TASK DETAILS:
Could you repeat the records below exactly, without the pictures?

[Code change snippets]
* * * * *
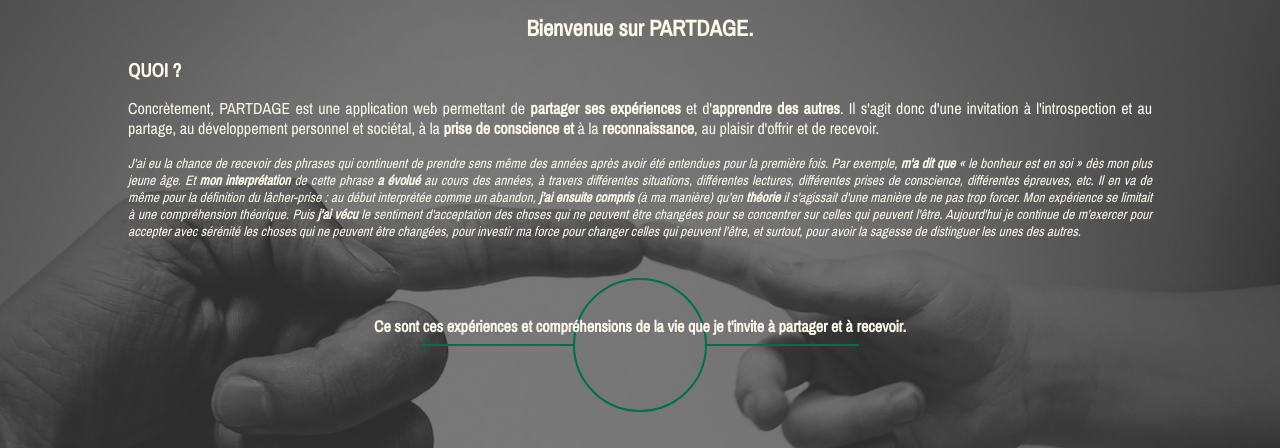
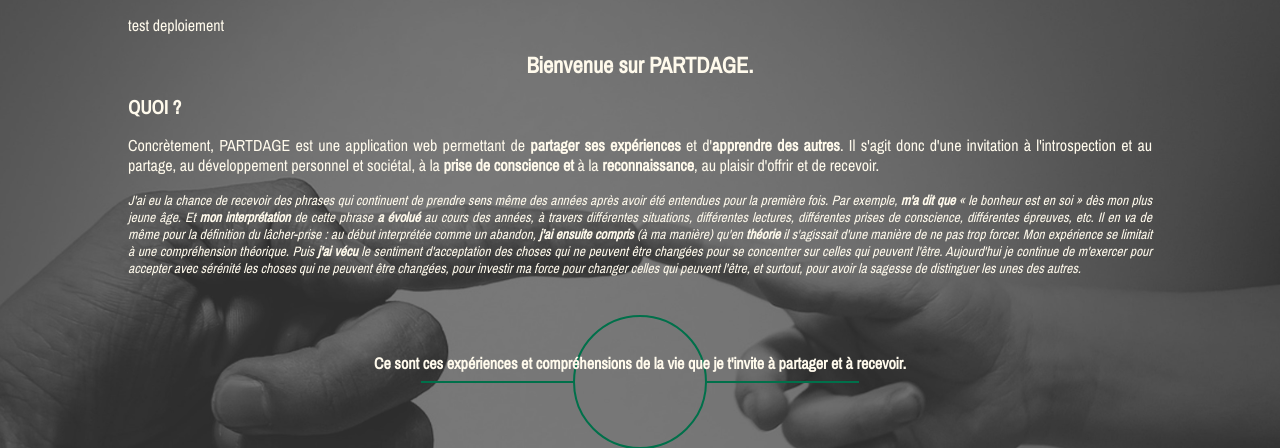
Before and after one commit to ThomasCreusot/partdage, a Django app: page / in a window 1280 px wide. Shown: the part 110-558 px from the top of the page. Run offline with Django 4.2, Linux system fonts and the light colour scheme; some web fonts are replaced.

Commit message:
working on .circleci/config.yml

```diff
--- a/sharingofexperience/templates/sharingofexperience/index.html
+++ b/sharingofexperience/templates/sharingofexperience/index.html
@@ -3,6 +3,7 @@
 
 <div id=blocPageIndex>
     <div>
+        <p>test deploiement</p>
         <h1>Bienvenue sur PARTDAGE.</h1>
         <h2>QUOI ?</h2>
         <p>Concrètement, PARTDAGE est une application web permettant de <strong>partager ses expériences</strong> et d'<strong>apprendre des autres</strong>. Il s'agit donc d'une invitation à l'introspection et au partage, au développement personnel et sociétal, à la <strong>prise de conscience et</strong> à la <strong>reconnaissance</strong>, au plaisir d'offrir et de recevoir.</p>
```
Also changed, not shown: .circleci/config.yml.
* * * * *
RESULT BELOW:
Before and after one commit to ThomasCreusot/partdage, a Django app: page / in a window 1280 px wide. Shown: the part 110-558 px from the top of the page. Run offline with Django 4.2, Linux system fonts and the light colour scheme; some web fonts are replaced.

Commit message:
working on .circleci/config.yml

```diff
--- a/sharingofexperience/templates/sharingofexperience/index.html
+++ b/sharingofexperience/templates/sharingofexperience/index.html
@@ -3,6 +3,7 @@
 
 <div id=blocPageIndex>
     <div>
+        <p>test deploiement</p>
         <h1>Bienvenue sur PARTDAGE.</h1>
         <h2>QUOI ?</h2>
         <p>Concrètement, PARTDAGE est une application web permettant de <strong>partager ses expériences</strong> et d'<strong>apprendre des autres</strong>. Il s'agit donc d'une invitation à l'introspection et au partage, au développement personnel et sociétal, à la <strong>prise de conscience et</strong> à la <strong>reconnaissance</strong>, au plaisir d'offrir et de recevoir.</p>
```
Also changed, not shown: .circleci/config.yml.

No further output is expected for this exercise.